Both climate risk and race are factors that may affect municipal bond yields, yet each has received relatively limited empirical research attention. The authors analyzed >712,000 municipal bonds representing nearly 2 trillion USD in par outstanding, focusing on credit spread or the difference between a debt issuer’s interest cost to borrow and a benchmark “risk-free” municipal rate. The relationship between credit spread and physical climate risk is significant and slightly positive, yet the coefficient indicates no meaningful spread penalty for increased physical climate risk.
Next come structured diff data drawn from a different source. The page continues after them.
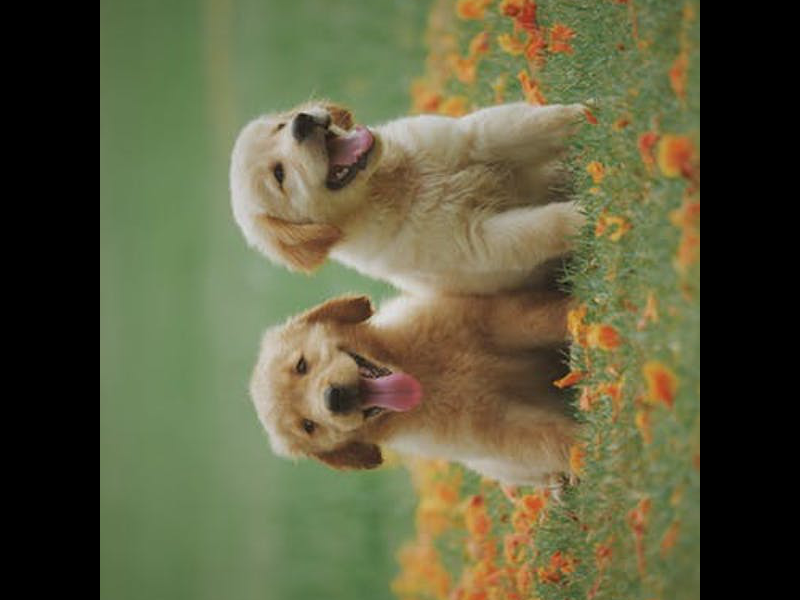
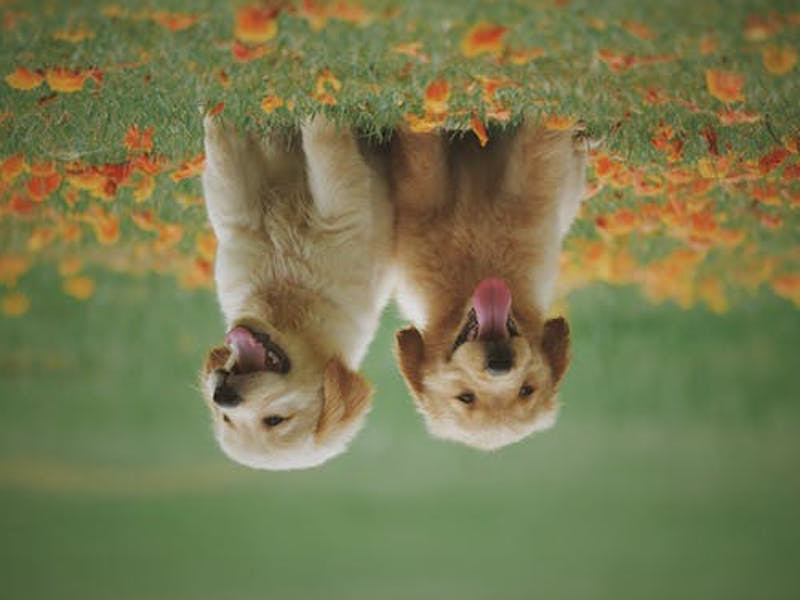
added flip button (bugged)

diff --git a/ImageApp/imageManipulation.py b/ImageApp/imageManipulation.py
@@ -19,15 +19,13 @@ dragging = False
 buttons=[]
 sliders=[]
 arrows=[]
-arrowTitles=["rot L", "rot R","flip L", "flip R"]
+arrowTitles=["rot L", "rot R","flip"]
 titles=["Black & White","Blur","Invert","Sharpen","Edge Detection","Sepia","Reset", "New Image"]
 sliderTitles=["Saturation", "Brightness"]
 #fonts
 myfont = pygame.font.SysFont('ArialBold', 24)
 #colors
 white=(255 ,255, 255)
-
-#image
 
 FILENAME = "dog.png"
 
@@ -42,7 +40,8 @@ BUTTON_IMG = pygame.image.load("button.png")
 IMAGE_CURRENT = IMAGE_ORIGINAL
 ARROW_RIGHT_IMG=pygame.image.load("blueArrowRight.png")
 ARROW_LEFT_IMG=pygame.image.load("blueArrowLeft.png")
-arrowImages = [ARROW_LEFT_IMG, ARROW_RIGHT_IMG]
+ARROW_FLIP_IMG= pygame.image.load("flip.png")
+arrowImages = [ARROW_LEFT_IMG, ARROW_RIGHT_IMG,ARROW_FLIP_IMG]
 
 class Button:
     def __init__(self, x, y, title):
@@ -58,7 +57,7 @@ class Arrow:
         self.x = x
         self.y = y
         self.w = 75
-        self.h = 70
+        self.h = 75
 
 class Slider:
     def __init__(self, x, y, title):
@@ -86,7 +85,7 @@ for i in range(8):
     button = Button(820,100+i * 75,titles[i])
     buttons.append(button)
 
-for i in range(2):
+for i in range(3):
     arrow = Arrow(465+i*80,620, arrowTitles[i])
     arrows.append(arrow)
 
@@ -95,7 +94,6 @@ for i in range(2):
 #Menu screen functions
 def drawUI():
     for i in range(len(arrows)):
-
         screen.blit(arrowImages[i],(arrows[i].x,arrows[i].y))
 
     for slider in sliders:
@@ -251,6 +249,12 @@ def checkArrow(mouse_x, mouse_y):
                 IMAGE_CURRENT = pygame.image.load(rotatedPhotoR)
                 IMAGE_CURRENT = scaledImage(IMAGE_CURRENT)
                 PREV_FILENAME = rotatedPhotoR
+            if arrow.title == "flip":
+                mirroredPhoto = filters.flip(PREV_FILENAME)
+                IMAGE_CURRENT = pygame.image.load(mirroredPhoto)
+                IMAGE_CURRENT = scaledImage(IMAGE_CURRENT)
+                PREV_FILENAME = rotatedPhotoR
+            
 
 
 running = True

diff --git a/ImageApp/filters.py b/ImageApp/filters.py
@@ -108,6 +108,12 @@ def rotation(filename):
     img2.save(new_name)
     return new_name
 
+def flip(filename):
+    new_name = "mirrored.png"
+    img = Image.open(filename)
+    img = PIL.ImageOps.mirror(img)
+    img.save(new_name)
+
 def exampleFilters(filename):
     img = Image.open("dogs.jpg")
     width, height = img.size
We also find that racial composition (the percent of a community that is Black) explains a statistically significant and meaningful portion of municipal credit spreads, even after controlling for a variety of variables in domains such as geographic location of issuer, bond structure (e.g., bond maturity), credit rating, and non-race economic variables (e.g., per capita income). Our combined findings indicate a systemic mispricing of risk in the municipal bond market, where race impacts the cost of capital, and climate does not.
Nicholas Institute for Environmental Policy Solutions